On Monday and Tuesday (9/21-22) we’re introducing tone through Ernest Hemingway’s “Hills Like White Elephants”. Hemingway was a minimalist when it came to description so understanding tone is pretty key to this story.
Our next short story (Sep. 10 & 11) is Flannery O’Connor’s classic “A Good Man is Hard to Find.” (or here as a doc) Again, use literary patterns, setting, and character to decode the symbolism and put together what moral, social, or spiritual experience this story represents. How do we end up with misfits in our society and what are the consequences? And what the heck does he mean “she would of been a good woman, [ . . . ] “if it had been somebody there to shoot her every minute of her life” (O’Connor)? The Canvas assignment is here, and a supplemental reading is here: The Element of Suspense in A Good Man is Hard to Find Enjoy!
EXTRA CREDIT: “Greasy Lake” by T. Coragessan Boyle. Here you will need to use literary patterns and setting (like in “Hunters in the Snow”) along with tone and point of view to discern character: what are these boys really like?
As a way of introducing prose analysis (which is the second essay question on the AP exam) we’re applying Patterns in Literature (Note page to help you follow along: Patterns in Lit brainstorming) to Tobias Wolff’s “Hunters in the Snow.” (or as a downloadable doc here)
Directions for your assignment on the short story can be found here: Hunters in the Snow, or after the page break.

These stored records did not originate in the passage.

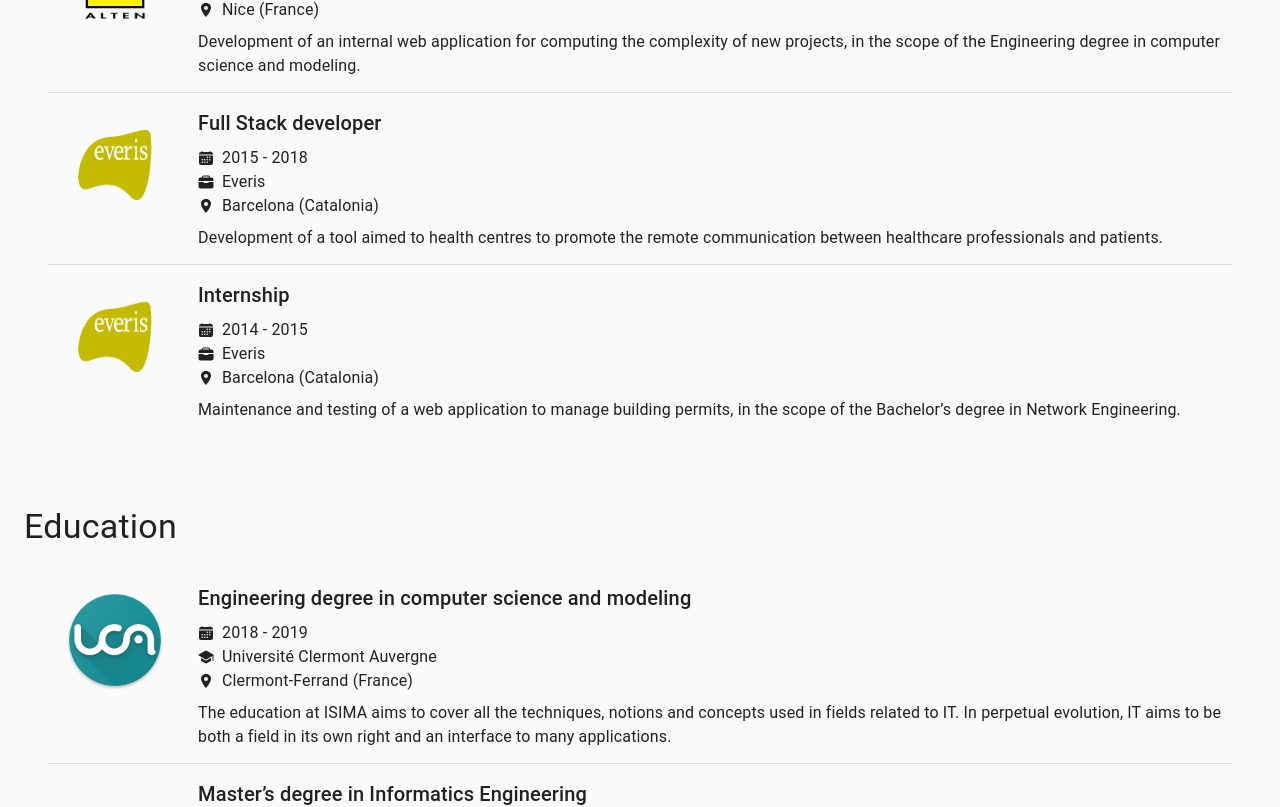
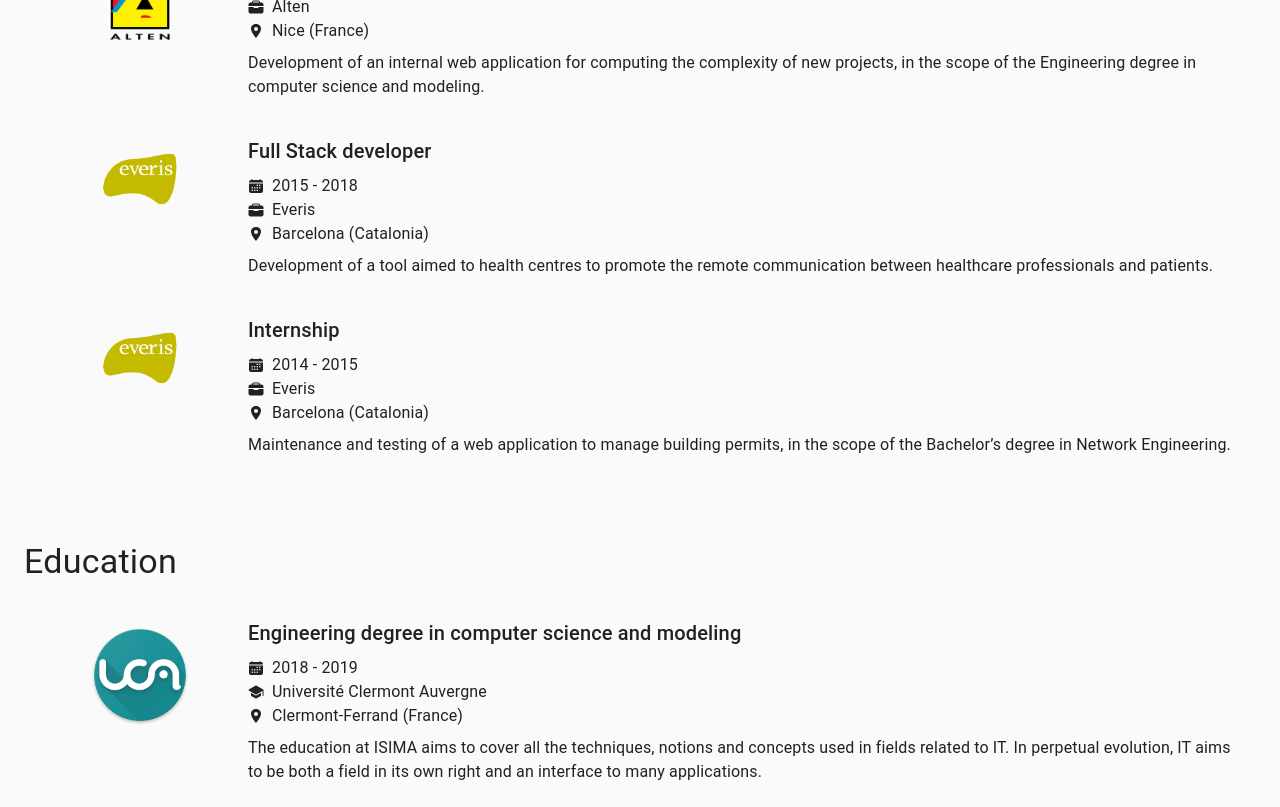
Before and after one commit to tonidalmases/tonidalmases, a React (Create React App) app: page / in a window 1280 px wide. Shown: the part 1860-2667 px from the top of the page. Built offline with nearby package versions, Linux system fonts and the light colour scheme.

Commit message:
Refactor

```diff
--- a/src/components/career/Career.js
+++ b/src/components/career/Career.js
@@ -1,12 +1,29 @@
+import { makeStyles } from '@material-ui/core';
 import React from 'react';
+import ExperienceItem from '../shared/ExperienceItem';
 import Section from '../shared/Section';
-import { renderExperiences } from '../shared/experiences-utils';
 import { careerItems } from './career-items';
 
+const useStyles = makeStyles({
+  marginBottom: {
+    paddingBottom: '2em',
+  },
+});
+
 function Career() {
+  const classes = useStyles();
+
+  const renderExperiences = careerItems.map((experience, index) => (
+    <ExperienceItem
+      key={index}
+      experience={experience}
+      className={index < careerItems.length - 1 && classes.marginBottom}
+    ></ExperienceItem>
+  ));
+
   return (
     <Section id="career" title="Career">
-      {renderExperiences(careerItems)}
+      {renderExperiences}
     </Section>
   );
 }
--- a/src/components/education/Education.js
+++ b/src/components/education/Education.js
@@ -1,12 +1,29 @@
+import { makeStyles } from '@material-ui/core';
 import React from 'react';
+import ExperienceItem from '../shared/ExperienceItem';
 import Section from '../shared/Section';
-import { renderExperiences } from '../shared/experiences-utils';
 import { educationItems } from './education-items';
 
+const useStyles = makeStyles({
+  marginBottom: {
+    paddingBottom: '2em',
+  },
+});
+
 function Education() {
+  const classes = useStyles();
+
+  const renderExperiences = educationItems.map((experience, index) => (
+    <ExperienceItem
+      key={index}
+      experience={experience}
+      className={index < educationItems.length - 1 && classes.marginBottom}
+    ></ExperienceItem>
+  ));
+
   return (
     <Section id="education" title="Education">
-      {renderExperiences(educationItems)}
+      {renderExperiences}
     </Section>
   );
 }
--- a/src/components/shared/ExperienceItem.js
+++ b/src/components/shared/ExperienceItem.js
@@ -10,8 +10,8 @@ import {
 import { Grid } from '@material-ui/core';
 
 const useStyles = makeStyles({
-  imageContainer: {
-    width: '150px',
+  imgContainer: {
+    width: '200px',
     display: 'flex',
     justifyContent: 'center',
   },
@@ -19,6 +19,7 @@ const useStyles = makeStyles({
     maxWidth: '100px',
     maxHeight: '100px',
     marginTop: '8px',
+    height: 'min-content',
   },
   details: {
     marginBottom: '8px',
@@ -35,7 +36,7 @@ function ExperienceItem({ experience, className }) {
 
   return (
     <Grid container spacing={2} className={className}>
-      <Grid item className={classes.imageContainer}>
+      <Grid item className={classes.imgContainer}>
         <img
           src={experience.img}
           alt={experience.name}
--- a/src/components/shared/experiences-utils.js
+++ /dev/null
@@ -1,42 +0,0 @@
-import React from 'react';
-import ExperienceItem from './ExperienceItem';
-import { Divider } from '@material-ui/core';
-import { makeStyles } from '@material-ui/core/styles';
-
-const experiencesUseStyles = makeStyles({
-  paddingBottom: {
-    paddingBottom: '1em',
-  },
-  paddingTop: {
-    paddingTop: '1em',
-  },
-});
-
-const getClasses = (index, total) => {
-  if (index === 0 && total === 1) {
-    return [];
-  }
-
-  const experiencesClasses = experiencesUseStyles();
-  let classes = [];
-  if (index !== 0) {
-    classes.push(experiencesClasses.paddingTop);
-  }
-  if (index < total - 1) {
-    classes.push(experiencesClasses.paddingBottom);
-  }
-  return classes;
-};
-
-export const renderExperiences = (experiences) => {
-  return experiences.map((experience, index) => (
-    <div>
-      <ExperienceItem
-        key={index}
-        experience={experience}
-        className={getClasses(index, experiences.length).join(' ')}
-      ></ExperienceItem>
-      {index < experiences.length - 1 && <Divider />}
-    </div>
-  ));
-};
```
Also changed, not shown: src/components/introduction/Introduction.js (added, +7 -0 lines), 1 other file (tests, documents, lock files or other folders).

You can write out your answers in a notebook or on a piece of paper, or type them into the assignment document or one like it. This should be included in your learning portfolio that we will review at the end of the quarter.
We are using Katherine Anne Porter’s “The Jilting of Granny Weatherall” (text can also be found after the page break) to look at the effects of character and narrative style. Here are the Figurative Language and Characterization 2020 notes. Read through them and/or go through the videos after the page break, then read and annotate the short story. You can do this on your own, but I highly recommend you watch the guided annotation video after the page break.
You can print and annotate the story, annotate it in a word processing program such as Google Docs or Microsoft Word, or you can just take notes in a notebook or separate document. Continue reading